25. In Amba Prasad's case AIR 1965 SC 54, the entry was as 'Qabiz' in the remarks column. It was held that the entry was made in accordance with Paragraph 85 of the Manual. The entry was thus clearly one of an occupant. The Court, however, observed that as between a proprietor and a tenant, the tenant, between a tenant and a sub-tenant, the sub-tenant and between a sub-tenant and a person recorded in the remarks column as 'Davedar Qabiz, the latter are the occupants That may be so But the Court did not go on to hold that the entry as tenant or sub-tenant would be a record as an occupant. The Court was emphasising the meaning and significance of the word 'occupant', and not of the phrase 'recorded as occupant'. A person in cultivatory possession may, in ordinary parlance, be an occupant of the land. But in the contest of the manual, that is a far different thing from being recorded as occupant. The phrase 'recorded as occupant' has, in view of the provisions of the Land Revenue Act and the Land Records Manual, a technical significance. We are aware that in Chobey Sunder Lal v. Sonu, 1967 All LJ 960 = (AIR 1969 All 304), a Full Bench of our Court interpreted this observation in Amba Prasad's case a little different in relation to an entry of sub-tenant. But, we are not disposed to refer the matter to a larger bench, because, in the present case, the question of interpretation of an entry as sub-tenant is not involved.
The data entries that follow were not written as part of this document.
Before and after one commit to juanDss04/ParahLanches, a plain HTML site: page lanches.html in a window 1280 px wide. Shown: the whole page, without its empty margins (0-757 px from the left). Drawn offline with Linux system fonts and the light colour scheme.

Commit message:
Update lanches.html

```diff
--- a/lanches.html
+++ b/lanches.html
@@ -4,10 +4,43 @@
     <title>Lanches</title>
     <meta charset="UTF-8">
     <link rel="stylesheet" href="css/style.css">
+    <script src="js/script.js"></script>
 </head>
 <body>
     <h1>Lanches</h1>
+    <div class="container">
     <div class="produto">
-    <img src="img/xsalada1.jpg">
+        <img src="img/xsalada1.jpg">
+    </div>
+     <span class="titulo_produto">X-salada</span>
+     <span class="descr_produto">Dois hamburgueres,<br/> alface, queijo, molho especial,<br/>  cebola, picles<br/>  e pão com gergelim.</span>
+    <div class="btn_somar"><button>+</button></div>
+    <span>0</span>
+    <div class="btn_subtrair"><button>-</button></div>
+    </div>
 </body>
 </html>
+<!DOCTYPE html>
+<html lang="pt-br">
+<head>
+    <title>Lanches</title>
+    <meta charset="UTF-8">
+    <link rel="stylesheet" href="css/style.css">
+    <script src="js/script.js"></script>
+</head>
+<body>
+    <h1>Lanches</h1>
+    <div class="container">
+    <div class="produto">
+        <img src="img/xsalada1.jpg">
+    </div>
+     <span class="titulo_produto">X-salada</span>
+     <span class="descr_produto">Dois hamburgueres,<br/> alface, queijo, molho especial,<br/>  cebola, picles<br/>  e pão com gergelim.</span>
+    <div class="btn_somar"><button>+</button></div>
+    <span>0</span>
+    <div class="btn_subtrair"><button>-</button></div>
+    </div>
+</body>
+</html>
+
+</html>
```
26. The respondents were recorded in class (2-A) in the Khatauni and in column 5 of the Khasra of 1356 F., that is as mortgagees. This record was not in Jaw the record as occupant within meaning of Clause (b) (i) of Section 20 They did not acquire Adhivasi rights thereunder
27. The third point that the entry should be deemed corrected by the decree in the suit under Section 183, has no substance We agree with the reasoning and conclusions of the learned Single Judge on this p int
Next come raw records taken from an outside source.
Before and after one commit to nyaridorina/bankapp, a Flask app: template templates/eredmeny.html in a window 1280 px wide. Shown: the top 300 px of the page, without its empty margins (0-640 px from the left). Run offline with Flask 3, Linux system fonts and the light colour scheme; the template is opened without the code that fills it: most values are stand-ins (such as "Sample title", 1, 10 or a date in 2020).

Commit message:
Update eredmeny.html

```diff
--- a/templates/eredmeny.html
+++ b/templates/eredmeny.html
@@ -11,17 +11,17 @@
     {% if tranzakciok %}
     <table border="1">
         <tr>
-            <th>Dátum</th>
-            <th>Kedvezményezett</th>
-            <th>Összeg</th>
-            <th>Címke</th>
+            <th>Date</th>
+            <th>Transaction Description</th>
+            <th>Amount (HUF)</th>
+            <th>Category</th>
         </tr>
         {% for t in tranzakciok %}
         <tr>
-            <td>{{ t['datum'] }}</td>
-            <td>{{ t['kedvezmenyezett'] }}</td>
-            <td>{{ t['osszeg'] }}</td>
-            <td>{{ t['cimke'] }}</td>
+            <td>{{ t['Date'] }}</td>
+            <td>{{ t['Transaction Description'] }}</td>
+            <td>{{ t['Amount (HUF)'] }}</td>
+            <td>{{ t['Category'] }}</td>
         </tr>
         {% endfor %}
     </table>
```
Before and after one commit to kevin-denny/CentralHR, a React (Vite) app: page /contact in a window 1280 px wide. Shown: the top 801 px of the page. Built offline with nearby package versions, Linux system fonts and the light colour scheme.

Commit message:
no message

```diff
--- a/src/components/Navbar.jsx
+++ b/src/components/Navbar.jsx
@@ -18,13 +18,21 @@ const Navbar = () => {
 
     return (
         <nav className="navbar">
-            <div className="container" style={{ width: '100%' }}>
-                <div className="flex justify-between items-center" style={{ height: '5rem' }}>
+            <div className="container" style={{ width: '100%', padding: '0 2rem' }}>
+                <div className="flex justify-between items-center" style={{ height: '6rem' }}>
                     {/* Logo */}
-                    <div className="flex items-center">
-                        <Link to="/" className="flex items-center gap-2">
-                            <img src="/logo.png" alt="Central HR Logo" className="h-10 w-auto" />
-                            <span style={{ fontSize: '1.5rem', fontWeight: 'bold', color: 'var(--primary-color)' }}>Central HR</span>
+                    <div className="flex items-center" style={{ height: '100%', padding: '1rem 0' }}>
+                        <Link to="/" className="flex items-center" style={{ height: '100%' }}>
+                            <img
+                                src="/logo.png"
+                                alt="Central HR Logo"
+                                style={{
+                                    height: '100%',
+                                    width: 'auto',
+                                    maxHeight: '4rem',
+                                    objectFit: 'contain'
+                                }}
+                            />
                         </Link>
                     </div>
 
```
28. It appears that at first objections were filed under Section 12 (2) of the Consolidation of Holdings Act. After the publication of the statement of principles under Section 19, these proceedings were stayed, and the same question of title was taken up in proceedings under Section 20. Learned counsel urged that these provisions were void, because the earlier proceedings under Section 12 were not liable to be stayed. We are not inclined to entertain this point, because it was never taken at any earlier stage, before the Consolidation authorities. The respondents having had their innings on the merits are, in our opinion, not entitled to turn round and take this technical plea for the first time in the writ petition.
29. In the result, the appeal succeeds and is allowed with costs. The judgment of the learned Single Judge is set aside, and the orders of the Consolidation authorities are all quashed. It is directed that the names of the respondents shall be expunged, and the appellant will be recorded as a sirdar over the plots in dispute.